[PROBLEM TO WORK ON] Every record here needs to be written out again exactly.

BEGIN DATASET

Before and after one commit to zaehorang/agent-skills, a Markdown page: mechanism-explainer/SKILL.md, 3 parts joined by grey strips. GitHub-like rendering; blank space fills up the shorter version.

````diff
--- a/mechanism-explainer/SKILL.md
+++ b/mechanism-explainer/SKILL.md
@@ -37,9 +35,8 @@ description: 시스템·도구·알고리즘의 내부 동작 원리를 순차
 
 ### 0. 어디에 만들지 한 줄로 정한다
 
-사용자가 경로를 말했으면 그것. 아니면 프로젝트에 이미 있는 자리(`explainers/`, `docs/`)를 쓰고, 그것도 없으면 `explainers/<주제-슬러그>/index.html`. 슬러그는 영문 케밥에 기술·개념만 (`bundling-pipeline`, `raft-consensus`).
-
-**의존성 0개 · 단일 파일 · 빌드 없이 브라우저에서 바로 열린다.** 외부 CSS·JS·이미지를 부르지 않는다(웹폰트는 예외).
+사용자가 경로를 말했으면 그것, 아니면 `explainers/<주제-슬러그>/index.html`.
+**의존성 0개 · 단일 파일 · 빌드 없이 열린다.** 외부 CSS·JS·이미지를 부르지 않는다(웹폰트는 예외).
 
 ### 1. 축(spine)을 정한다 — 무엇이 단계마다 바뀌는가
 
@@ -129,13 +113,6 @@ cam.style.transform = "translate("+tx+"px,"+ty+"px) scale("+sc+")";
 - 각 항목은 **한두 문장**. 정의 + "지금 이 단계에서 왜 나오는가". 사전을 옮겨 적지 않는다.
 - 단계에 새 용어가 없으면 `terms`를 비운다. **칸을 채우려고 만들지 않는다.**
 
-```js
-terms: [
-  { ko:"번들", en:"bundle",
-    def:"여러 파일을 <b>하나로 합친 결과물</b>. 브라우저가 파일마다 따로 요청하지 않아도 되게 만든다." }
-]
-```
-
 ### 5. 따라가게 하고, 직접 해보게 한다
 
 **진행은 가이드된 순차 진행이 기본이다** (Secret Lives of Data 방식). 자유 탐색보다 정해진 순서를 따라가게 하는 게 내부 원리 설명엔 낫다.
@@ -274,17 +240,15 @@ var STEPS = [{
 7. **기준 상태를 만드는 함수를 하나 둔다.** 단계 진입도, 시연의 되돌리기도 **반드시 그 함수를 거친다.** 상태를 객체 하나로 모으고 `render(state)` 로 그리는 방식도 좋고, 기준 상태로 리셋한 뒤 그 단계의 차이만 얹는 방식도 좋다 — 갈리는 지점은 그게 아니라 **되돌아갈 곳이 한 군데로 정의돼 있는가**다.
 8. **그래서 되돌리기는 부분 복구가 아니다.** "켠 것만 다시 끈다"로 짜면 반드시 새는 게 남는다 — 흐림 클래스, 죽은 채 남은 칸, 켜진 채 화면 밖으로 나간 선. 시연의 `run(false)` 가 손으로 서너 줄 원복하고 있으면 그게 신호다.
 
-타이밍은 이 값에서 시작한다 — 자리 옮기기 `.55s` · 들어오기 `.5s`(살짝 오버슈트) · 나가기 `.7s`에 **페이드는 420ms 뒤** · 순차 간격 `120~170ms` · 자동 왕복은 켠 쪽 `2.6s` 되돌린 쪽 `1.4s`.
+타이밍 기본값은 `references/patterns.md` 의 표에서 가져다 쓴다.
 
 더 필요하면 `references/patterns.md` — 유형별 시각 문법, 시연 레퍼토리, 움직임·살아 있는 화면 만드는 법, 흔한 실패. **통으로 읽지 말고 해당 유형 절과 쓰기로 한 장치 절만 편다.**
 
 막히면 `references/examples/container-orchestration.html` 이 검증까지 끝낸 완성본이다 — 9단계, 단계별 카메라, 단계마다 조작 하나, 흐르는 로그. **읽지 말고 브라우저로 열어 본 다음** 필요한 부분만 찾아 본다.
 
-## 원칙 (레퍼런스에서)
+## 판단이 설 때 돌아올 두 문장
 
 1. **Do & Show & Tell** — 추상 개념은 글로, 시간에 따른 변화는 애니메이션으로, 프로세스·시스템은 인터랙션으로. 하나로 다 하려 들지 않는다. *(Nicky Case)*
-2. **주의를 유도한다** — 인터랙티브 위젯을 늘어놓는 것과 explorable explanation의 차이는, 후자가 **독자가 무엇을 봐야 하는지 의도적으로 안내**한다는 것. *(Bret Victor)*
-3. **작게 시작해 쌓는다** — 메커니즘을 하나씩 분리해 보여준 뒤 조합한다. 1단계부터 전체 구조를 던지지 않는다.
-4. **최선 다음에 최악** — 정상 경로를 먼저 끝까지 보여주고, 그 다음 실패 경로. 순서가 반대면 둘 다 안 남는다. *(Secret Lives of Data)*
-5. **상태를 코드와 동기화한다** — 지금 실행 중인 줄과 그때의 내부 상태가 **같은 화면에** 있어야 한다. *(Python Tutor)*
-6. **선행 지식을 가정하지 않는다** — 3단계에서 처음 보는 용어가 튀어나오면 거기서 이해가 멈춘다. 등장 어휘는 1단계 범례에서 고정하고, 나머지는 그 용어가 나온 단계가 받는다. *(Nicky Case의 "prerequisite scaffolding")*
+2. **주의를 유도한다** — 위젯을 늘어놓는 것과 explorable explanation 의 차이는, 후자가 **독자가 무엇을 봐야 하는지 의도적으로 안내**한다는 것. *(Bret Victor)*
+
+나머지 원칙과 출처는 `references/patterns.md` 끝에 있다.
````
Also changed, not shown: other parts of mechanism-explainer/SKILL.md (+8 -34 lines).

END DATASET

[WRITTEN SOLUTION]
Before and after one commit to zaehorang/agent-skills, a Markdown page: mechanism-explainer/SKILL.md, 3 parts joined by grey strips. GitHub-like rendering; blank space fills up the shorter version.

````diff
--- a/mechanism-explainer/SKILL.md
+++ b/mechanism-explainer/SKILL.md
@@ -37,9 +35,8 @@ description: 시스템·도구·알고리즘의 내부 동작 원리를 순차
 
 ### 0. 어디에 만들지 한 줄로 정한다
 
-사용자가 경로를 말했으면 그것. 아니면 프로젝트에 이미 있는 자리(`explainers/`, `docs/`)를 쓰고, 그것도 없으면 `explainers/<주제-슬러그>/index.html`. 슬러그는 영문 케밥에 기술·개념만 (`bundling-pipeline`, `raft-consensus`).
-
-**의존성 0개 · 단일 파일 · 빌드 없이 브라우저에서 바로 열린다.** 외부 CSS·JS·이미지를 부르지 않는다(웹폰트는 예외).
+사용자가 경로를 말했으면 그것, 아니면 `explainers/<주제-슬러그>/index.html`.
+**의존성 0개 · 단일 파일 · 빌드 없이 열린다.** 외부 CSS·JS·이미지를 부르지 않는다(웹폰트는 예외).
 
 ### 1. 축(spine)을 정한다 — 무엇이 단계마다 바뀌는가
 
@@ -129,13 +113,6 @@ cam.style.transform = "translate("+tx+"px,"+ty+"px) scale("+sc+")";
 - 각 항목은 **한두 문장**. 정의 + "지금 이 단계에서 왜 나오는가". 사전을 옮겨 적지 않는다.
 - 단계에 새 용어가 없으면 `terms`를 비운다. **칸을 채우려고 만들지 않는다.**
 
-```js
-terms: [
-  { ko:"번들", en:"bundle",
-    def:"여러 파일을 <b>하나로 합친 결과물</b>. 브라우저가 파일마다 따로 요청하지 않아도 되게 만든다." }
-]
-```
-
 ### 5. 따라가게 하고, 직접 해보게 한다
 
 **진행은 가이드된 순차 진행이 기본이다** (Secret Lives of Data 방식). 자유 탐색보다 정해진 순서를 따라가게 하는 게 내부 원리 설명엔 낫다.
@@ -274,17 +240,15 @@ var STEPS = [{
 7. **기준 상태를 만드는 함수를 하나 둔다.** 단계 진입도, 시연의 되돌리기도 **반드시 그 함수를 거친다.** 상태를 객체 하나로 모으고 `render(state)` 로 그리는 방식도 좋고, 기준 상태로 리셋한 뒤 그 단계의 차이만 얹는 방식도 좋다 — 갈리는 지점은 그게 아니라 **되돌아갈 곳이 한 군데로 정의돼 있는가**다.
 8. **그래서 되돌리기는 부분 복구가 아니다.** "켠 것만 다시 끈다"로 짜면 반드시 새는 게 남는다 — 흐림 클래스, 죽은 채 남은 칸, 켜진 채 화면 밖으로 나간 선. 시연의 `run(false)` 가 손으로 서너 줄 원복하고 있으면 그게 신호다.
 
-타이밍은 이 값에서 시작한다 — 자리 옮기기 `.55s` · 들어오기 `.5s`(살짝 오버슈트) · 나가기 `.7s`에 **페이드는 420ms 뒤** · 순차 간격 `120~170ms` · 자동 왕복은 켠 쪽 `2.6s` 되돌린 쪽 `1.4s`.
+타이밍 기본값은 `references/patterns.md` 의 표에서 가져다 쓴다.
 
 더 필요하면 `references/patterns.md` — 유형별 시각 문법, 시연 레퍼토리, 움직임·살아 있는 화면 만드는 법, 흔한 실패. **통으로 읽지 말고 해당 유형 절과 쓰기로 한 장치 절만 편다.**
 
 막히면 `references/examples/container-orchestration.html` 이 검증까지 끝낸 완성본이다 — 9단계, 단계별 카메라, 단계마다 조작 하나, 흐르는 로그. **읽지 말고 브라우저로 열어 본 다음** 필요한 부분만 찾아 본다.
 
-## 원칙 (레퍼런스에서)
+## 판단이 설 때 돌아올 두 문장
 
 1. **Do & Show & Tell** — 추상 개념은 글로, 시간에 따른 변화는 애니메이션으로, 프로세스·시스템은 인터랙션으로. 하나로 다 하려 들지 않는다. *(Nicky Case)*
-2. **주의를 유도한다** — 인터랙티브 위젯을 늘어놓는 것과 explorable explanation의 차이는, 후자가 **독자가 무엇을 봐야 하는지 의도적으로 안내**한다는 것. *(Bret Victor)*
-3. **작게 시작해 쌓는다** — 메커니즘을 하나씩 분리해 보여준 뒤 조합한다. 1단계부터 전체 구조를 던지지 않는다.
-4. **최선 다음에 최악** — 정상 경로를 먼저 끝까지 보여주고, 그 다음 실패 경로. 순서가 반대면 둘 다 안 남는다. *(Secret Lives of Data)*
-5. **상태를 코드와 동기화한다** — 지금 실행 중인 줄과 그때의 내부 상태가 **같은 화면에** 있어야 한다. *(Python Tutor)*
-6. **선행 지식을 가정하지 않는다** — 3단계에서 처음 보는 용어가 튀어나오면 거기서 이해가 멈춘다. 등장 어휘는 1단계 범례에서 고정하고, 나머지는 그 용어가 나온 단계가 받는다. *(Nicky Case의 "prerequisite scaffolding")*
+2. **주의를 유도한다** — 위젯을 늘어놓는 것과 explorable explanation 의 차이는, 후자가 **독자가 무엇을 봐야 하는지 의도적으로 안내**한다는 것. *(Bret Victor)*
+
+나머지 원칙과 출처는 `references/patterns.md` 끝에 있다.
````
Also changed, not shown: other parts of mechanism-explainer/SKILL.md (+8 -34 lines).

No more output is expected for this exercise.